What the task requires.
When you find the word "useState" in a line of the entries, please copy the whole line.

Supplied material.
-*-
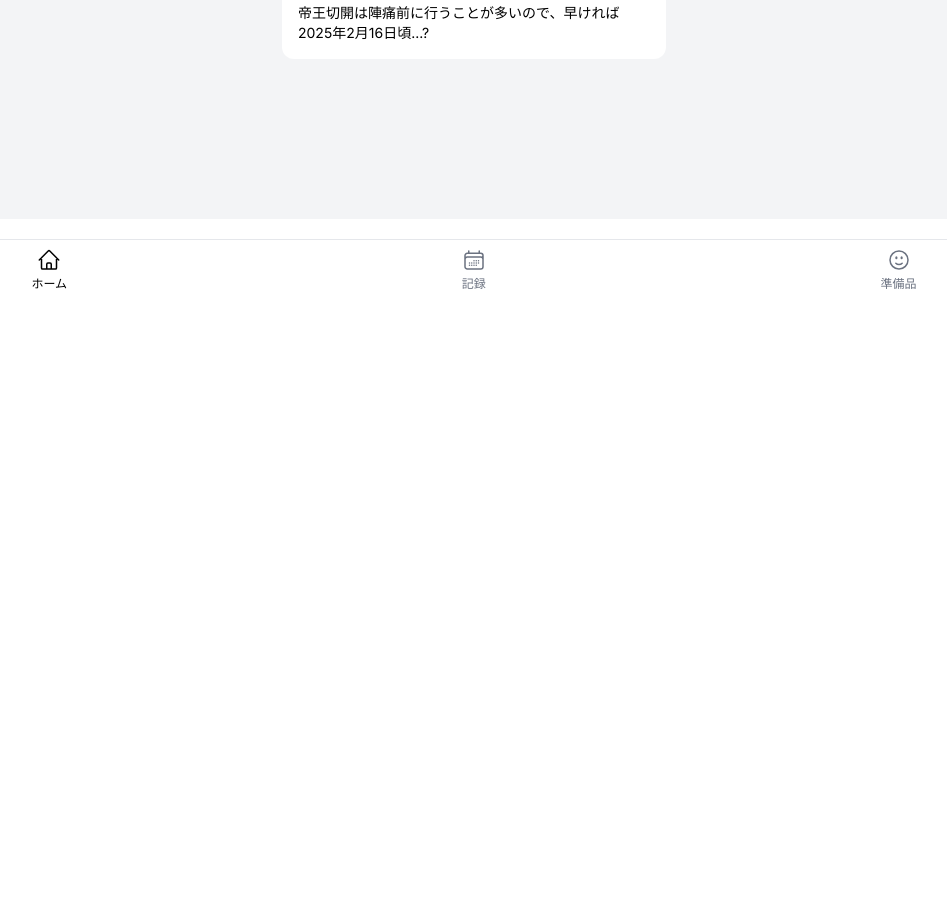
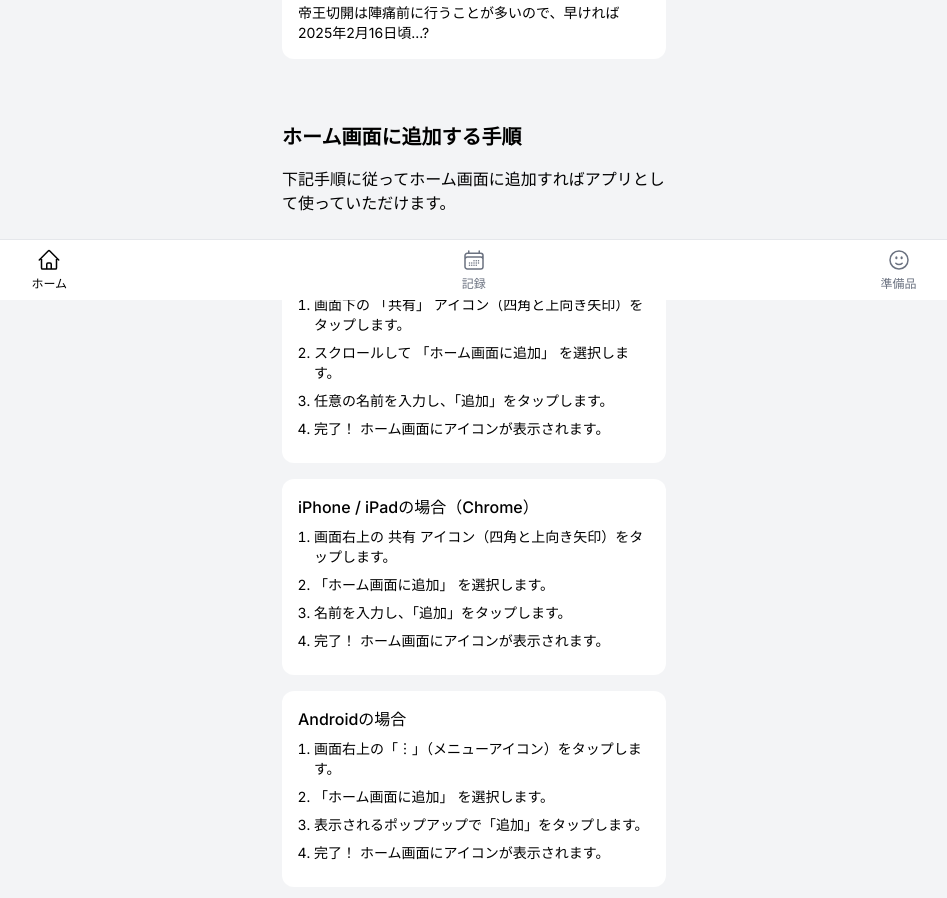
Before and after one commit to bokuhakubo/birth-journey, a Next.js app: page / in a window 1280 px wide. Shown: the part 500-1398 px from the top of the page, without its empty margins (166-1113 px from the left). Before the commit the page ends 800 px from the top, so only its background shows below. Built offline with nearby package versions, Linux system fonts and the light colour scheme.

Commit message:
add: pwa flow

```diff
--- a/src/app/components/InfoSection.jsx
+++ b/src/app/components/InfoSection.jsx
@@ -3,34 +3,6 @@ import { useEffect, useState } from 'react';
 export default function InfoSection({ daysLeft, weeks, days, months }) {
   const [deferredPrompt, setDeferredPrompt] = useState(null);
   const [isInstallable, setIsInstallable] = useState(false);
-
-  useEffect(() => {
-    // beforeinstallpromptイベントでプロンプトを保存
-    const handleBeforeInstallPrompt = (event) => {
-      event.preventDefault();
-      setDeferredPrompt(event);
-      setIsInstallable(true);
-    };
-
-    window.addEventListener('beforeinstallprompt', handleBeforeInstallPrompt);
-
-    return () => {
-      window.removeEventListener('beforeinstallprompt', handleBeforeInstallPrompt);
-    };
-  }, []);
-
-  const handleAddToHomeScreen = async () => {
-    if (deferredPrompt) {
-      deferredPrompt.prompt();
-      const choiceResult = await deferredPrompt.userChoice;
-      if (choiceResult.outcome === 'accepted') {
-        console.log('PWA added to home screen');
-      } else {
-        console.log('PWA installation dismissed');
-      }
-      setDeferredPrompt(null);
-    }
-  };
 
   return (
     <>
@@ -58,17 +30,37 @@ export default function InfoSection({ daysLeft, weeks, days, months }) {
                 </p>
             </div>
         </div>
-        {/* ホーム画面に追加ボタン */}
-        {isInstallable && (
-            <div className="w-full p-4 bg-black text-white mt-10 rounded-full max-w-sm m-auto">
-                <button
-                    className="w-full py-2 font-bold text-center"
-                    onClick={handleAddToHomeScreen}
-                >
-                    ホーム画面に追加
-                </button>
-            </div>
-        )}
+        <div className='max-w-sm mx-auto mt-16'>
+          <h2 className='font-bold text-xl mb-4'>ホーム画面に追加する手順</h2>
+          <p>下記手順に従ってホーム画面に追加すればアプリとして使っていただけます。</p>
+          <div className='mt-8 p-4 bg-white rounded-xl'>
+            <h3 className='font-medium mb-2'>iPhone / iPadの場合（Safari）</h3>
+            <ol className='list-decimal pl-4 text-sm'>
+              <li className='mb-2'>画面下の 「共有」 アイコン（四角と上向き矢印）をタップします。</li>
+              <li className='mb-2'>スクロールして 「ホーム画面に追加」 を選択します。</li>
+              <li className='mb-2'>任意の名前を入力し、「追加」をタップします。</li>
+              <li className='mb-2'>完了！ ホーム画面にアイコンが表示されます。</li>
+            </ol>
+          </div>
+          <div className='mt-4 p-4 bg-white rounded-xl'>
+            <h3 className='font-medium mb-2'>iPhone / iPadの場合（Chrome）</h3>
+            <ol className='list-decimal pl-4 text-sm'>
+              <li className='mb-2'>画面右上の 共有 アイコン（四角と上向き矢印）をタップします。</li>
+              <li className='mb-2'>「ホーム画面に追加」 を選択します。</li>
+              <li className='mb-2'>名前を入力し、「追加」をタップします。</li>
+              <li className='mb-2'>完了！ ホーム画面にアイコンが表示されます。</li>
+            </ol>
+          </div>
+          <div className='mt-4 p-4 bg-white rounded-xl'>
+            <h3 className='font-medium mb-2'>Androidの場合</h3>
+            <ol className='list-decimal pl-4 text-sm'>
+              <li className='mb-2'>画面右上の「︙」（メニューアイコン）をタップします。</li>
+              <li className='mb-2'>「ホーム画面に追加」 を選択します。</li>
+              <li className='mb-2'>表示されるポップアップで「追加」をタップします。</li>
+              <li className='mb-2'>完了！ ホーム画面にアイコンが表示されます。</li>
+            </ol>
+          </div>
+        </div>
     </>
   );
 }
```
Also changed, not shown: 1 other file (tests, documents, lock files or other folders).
-*-
Expected answer.
@@ -3,34 +3,6 @@ import { useEffect, useState } from 'react';
   const [deferredPrompt, setDeferredPrompt] = useState(null);
   const [isInstallable, setIsInstallable] = useState(false);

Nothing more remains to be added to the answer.